The 40th World Artistic Gymnastics Championships were held at the Hanns-Martin-Schleyer-Halle in Stuttgart, Germany, from 1 to 9 September 2007.

Oldest and youngest competitors

Area codes 203 and 475

Area code 203 is a North American telephone area code that is assigned to the southwestern part of Connecticut, and is overlaid with area code 475. The numbering plan area (NPA) 203 originally covered the entire state of Connecticut when the North American Numbering Plan was created in 1947. Today the numbering plan area stretches from Connecticut's western border, along its southern coast, to Madison, and north to Meriden. The region encompassed by 203 and 475 is mostly coextensive with the Connecticut side of the New York metropolitan area.

On August 28, 1995 the original numbering plan area was split with the rest of Connecticut being served with area code 860, which was overlaid with 959 on August 30, 2014.

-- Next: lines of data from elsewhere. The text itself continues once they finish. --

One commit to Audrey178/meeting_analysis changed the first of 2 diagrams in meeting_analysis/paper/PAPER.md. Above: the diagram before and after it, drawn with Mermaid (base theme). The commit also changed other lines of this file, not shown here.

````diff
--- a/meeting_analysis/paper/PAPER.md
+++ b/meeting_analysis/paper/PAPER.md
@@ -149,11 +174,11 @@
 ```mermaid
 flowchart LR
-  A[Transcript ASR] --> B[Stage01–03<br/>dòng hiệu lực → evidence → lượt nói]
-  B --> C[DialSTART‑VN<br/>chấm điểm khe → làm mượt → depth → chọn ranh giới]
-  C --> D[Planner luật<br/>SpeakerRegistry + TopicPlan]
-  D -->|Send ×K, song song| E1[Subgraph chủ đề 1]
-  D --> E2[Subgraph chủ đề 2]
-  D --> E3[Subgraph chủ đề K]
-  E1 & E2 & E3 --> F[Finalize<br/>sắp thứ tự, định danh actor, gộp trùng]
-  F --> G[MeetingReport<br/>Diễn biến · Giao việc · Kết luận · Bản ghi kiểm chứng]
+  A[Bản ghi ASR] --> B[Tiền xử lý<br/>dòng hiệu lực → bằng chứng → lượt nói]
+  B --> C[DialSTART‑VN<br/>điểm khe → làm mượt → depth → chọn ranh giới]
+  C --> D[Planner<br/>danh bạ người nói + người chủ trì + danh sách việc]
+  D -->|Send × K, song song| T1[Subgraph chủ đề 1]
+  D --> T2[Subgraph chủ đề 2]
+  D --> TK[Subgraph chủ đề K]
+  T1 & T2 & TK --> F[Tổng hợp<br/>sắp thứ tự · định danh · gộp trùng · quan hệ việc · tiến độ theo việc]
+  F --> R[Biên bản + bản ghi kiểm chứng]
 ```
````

BAC One-Eleven

The British Aircraft Corporation One-Eleven, also known as the BAC-111 or BAC 1-11, is a British short-range jet airliner used during the 1960s and 1970s. It was the second short-haul jet airliner to enter service, following the French Sud Aviation Caravelle. The aircraft was also produced under licence in Romania during the 1980s as the Rombac One-Eleven.

The One-Eleven was conceived by Hunting Aircraft and developed by the British Aircraft Corporation when Hunting merged into BAC along with other British aircraft manufacturers in 1960. The One-Eleven was intended to replace the turboprop Vickers Viscount on short-range routes. The One-Eleven entered the market ahead of rivals such as the Douglas DC-9-10, which gave it a temporary edge on the market.

The aircraft proved popular with domestic airlines and various international operators. Over half of the One-Eleven's sales at launch were to the US. The One-Eleven was one of the most successful British airliner designs, and served until a widespread retirement in the 1990s, which was partly due to introduction of aircraft noise restrictions in many European nations. As of 2013, two examples remain in service as testbeds for Northrop-Grumman.

German submarine U-475

German submarine U-475 was a Type VIIC U-boat of Nazi Germany's Kriegsmarine during World War II.

She carried out four patrols. She sank one warship and damaged another.

She was scuttled in May 1945 and broken up in 1947.

Germania Inferior

Germania Inferior ("Lower Germany") was a Roman province located on the west bank of the Rhine and bordering the North sea.

Hernandez v. Texas

Hernandez v. Texas, 347 U.S. 475 (1954), was a landmark case, "the first and only Mexican-American civil-rights case heard and decided by the United States Supreme Court during the post-World War II period." In a unanimous ruling, the court held that Mexican Americans and all other nationality groups in the United States had equal protection under the 14th Amendment of the U.S. Constitution. The ruling was written by Justice Earl Warren. This was the first case in which Mexican-American lawyers had appeared before the US Supreme Court.

List of United States Supreme Court cases, volume 475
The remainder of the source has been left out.